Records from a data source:

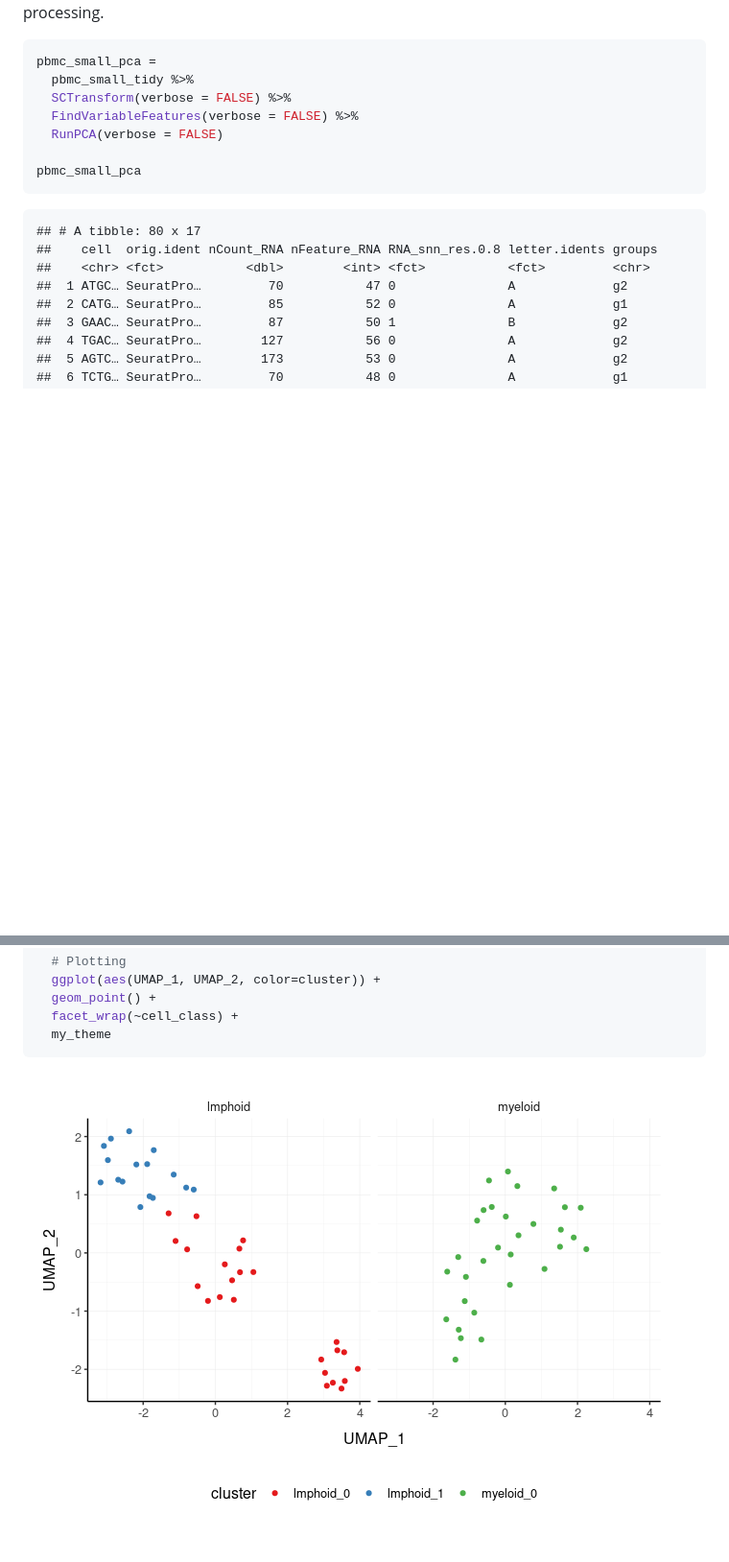
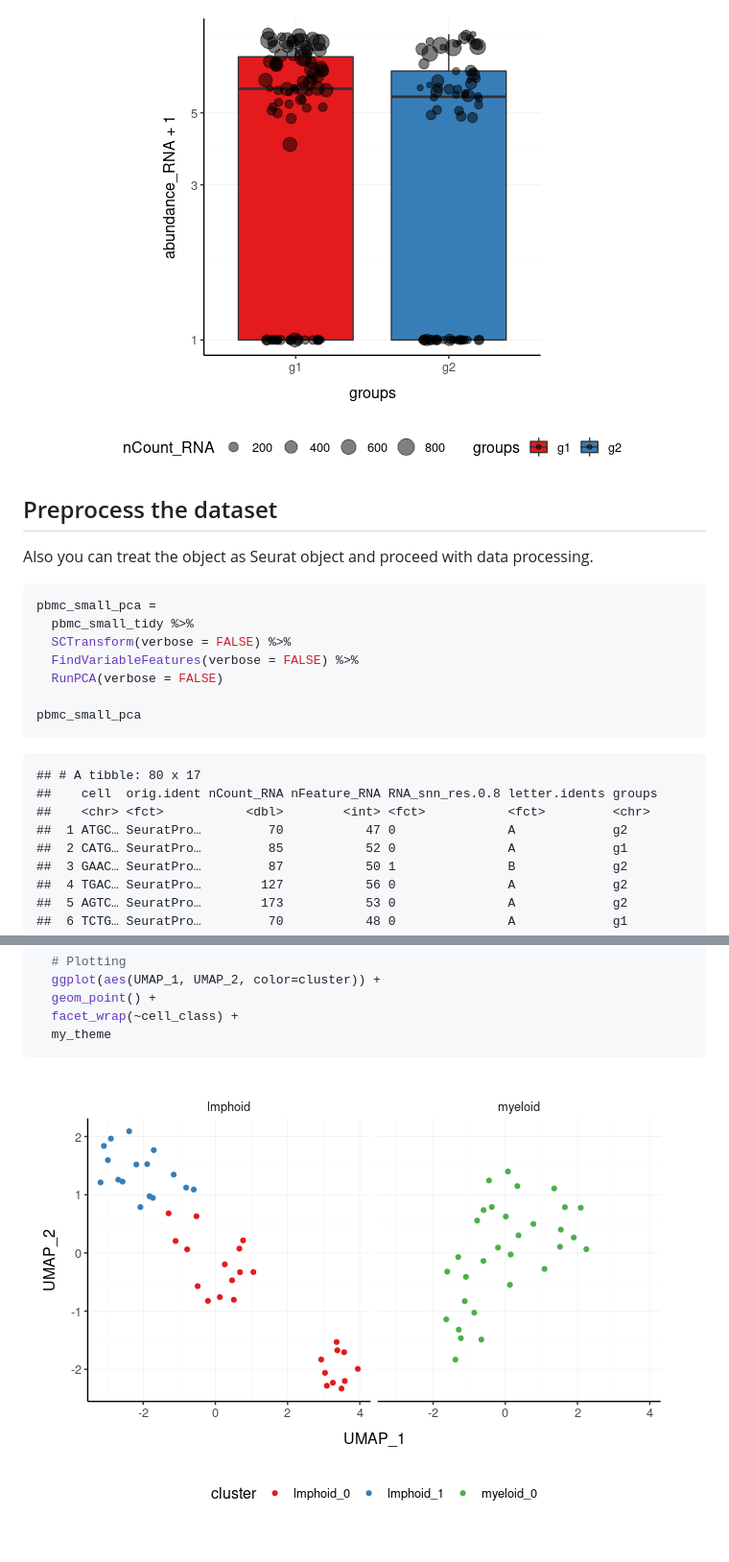
Before and after one commit to stemangiola/tidyseurat, a Markdown page: README.md, 2 parts joined by grey strips. Shown: that part at 96% size. GitHub-like rendering; pictures changed too: man/figures/unnamed-chunk-14-1.png (added), man/figures/unnamed-chunk-6-1.png (added); blank space fills up the shorter version.

````diff
--- a/README.md
+++ b/README.md
@@ -94,3 +110,8 @@ you can treat the object as Seurat object and proceed with data
+![](man/figures/unnamed-chunk-6-1.png)<!-- -->
+
+## Preprocess the dataset
+
+Also you can treat the object as Seurat object and proceed with data
 processing.
 
 ``` r
@@ -374,4 +413,4 @@ pbmc_small_nested_reanalysed %>%
   my_theme
 ```
 
-![](man/figures/unnamed-chunk-12-1.png)<!-- -->
+![](man/figures/unnamed-chunk-14-1.png)<!-- -->
````
Also changed, not shown: other parts of README.md (+39 -5 lines), man/figures/unnamed-chunk-10-1.png (added), man/figures/unnamed-chunk-11-1.png, 5 other files.
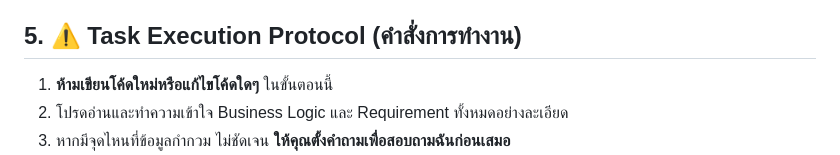
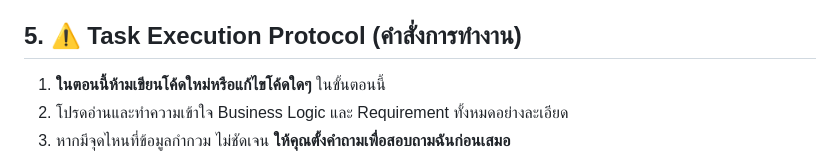
Before and after one commit to Nonnani-cs/G2_cs403, a Markdown page: system_info.md, the part around the change. Drawn GitHub-style.

```diff
--- a/system_info.md
+++ b/system_info.md
@@ -55,7 +55,7 @@
 * [cite_start]แสดงผลในรูปแบบตาราง แสดงสถานะความพร้อมของยา และรองรับการดาวน์โหลดไฟล์ (Export) [cite: 5]
 
 ## 5. ⚠️ Task Execution Protocol (คำสั่งการทำงาน)
-1.  **ห้ามเขียนโค้ดใหม่หรือแก้ไขโค้ดใดๆ** ในขั้นตอนนี้
+1.  **ในตอนนี้ห้ามเขียนโค้ดใหม่หรือแก้ไขโค้ดใดๆ** ในขั้นตอนนี้
 2.  โปรดอ่านและทำความเข้าใจ Business Logic และ Requirement ทั้งหมดอย่างละเอียด
 3.  หากมีจุดไหนที่ข้อมูลกำกวม ไม่ชัดเจน **ให้คุณตั้งคำถามเพื่อสอบถามฉันก่อนเสมอ**
 4.  เมื่อคุณอ่านและเข้าใจภาพรวมทั้งหมดแล้ว ให้ตอบกลับสั้นๆ เพียงแค่ว่า:
```
Also changed, not shown: plan.md (added, +44 -0 lines).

TASK DETAILS: Return all the data exactly, pictures omitted.

OUTPUT OF THE EXERCISE:
Before and after one commit to stemangiola/tidyseurat, a Markdown page: README.md, 2 parts joined by grey strips. Shown: that part at 96% size. GitHub-like rendering; pictures changed too: man/figures/unnamed-chunk-14-1.png (added), man/figures/unnamed-chunk-6-1.png (added); blank space fills up the shorter version.

````diff
--- a/README.md
+++ b/README.md
@@ -94,3 +110,8 @@ you can treat the object as Seurat object and proceed with data
+![](man/figures/unnamed-chunk-6-1.png)<!-- -->
+
+## Preprocess the dataset
+
+Also you can treat the object as Seurat object and proceed with data
 processing.
 
 ``` r
@@ -374,4 +413,4 @@ pbmc_small_nested_reanalysed %>%
   my_theme
 ```
 
-![](man/figures/unnamed-chunk-12-1.png)<!-- -->
+![](man/figures/unnamed-chunk-14-1.png)<!-- -->
````
Also changed, not shown: other parts of README.md (+39 -5 lines), man/figures/unnamed-chunk-10-1.png (added), man/figures/unnamed-chunk-11-1.png, 5 other files.
Before and after one commit to Nonnani-cs/G2_cs403, a Markdown page: system_info.md, the part around the change. Drawn GitHub-style.

```diff
--- a/system_info.md
+++ b/system_info.md
@@ -55,7 +55,7 @@
 * [cite_start]แสดงผลในรูปแบบตาราง แสดงสถานะความพร้อมของยา และรองรับการดาวน์โหลดไฟล์ (Export) [cite: 5]
 
 ## 5. ⚠️ Task Execution Protocol (คำสั่งการทำงาน)
-1.  **ห้ามเขียนโค้ดใหม่หรือแก้ไขโค้ดใดๆ** ในขั้นตอนนี้
+1.  **ในตอนนี้ห้ามเขียนโค้ดใหม่หรือแก้ไขโค้ดใดๆ** ในขั้นตอนนี้
 2.  โปรดอ่านและทำความเข้าใจ Business Logic และ Requirement ทั้งหมดอย่างละเอียด
 3.  หากมีจุดไหนที่ข้อมูลกำกวม ไม่ชัดเจน **ให้คุณตั้งคำถามเพื่อสอบถามฉันก่อนเสมอ**
 4.  เมื่อคุณอ่านและเข้าใจภาพรวมทั้งหมดแล้ว ให้ตอบกลับสั้นๆ เพียงแค่ว่า:
```
Also changed, not shown: plan.md (added, +44 -0 lines).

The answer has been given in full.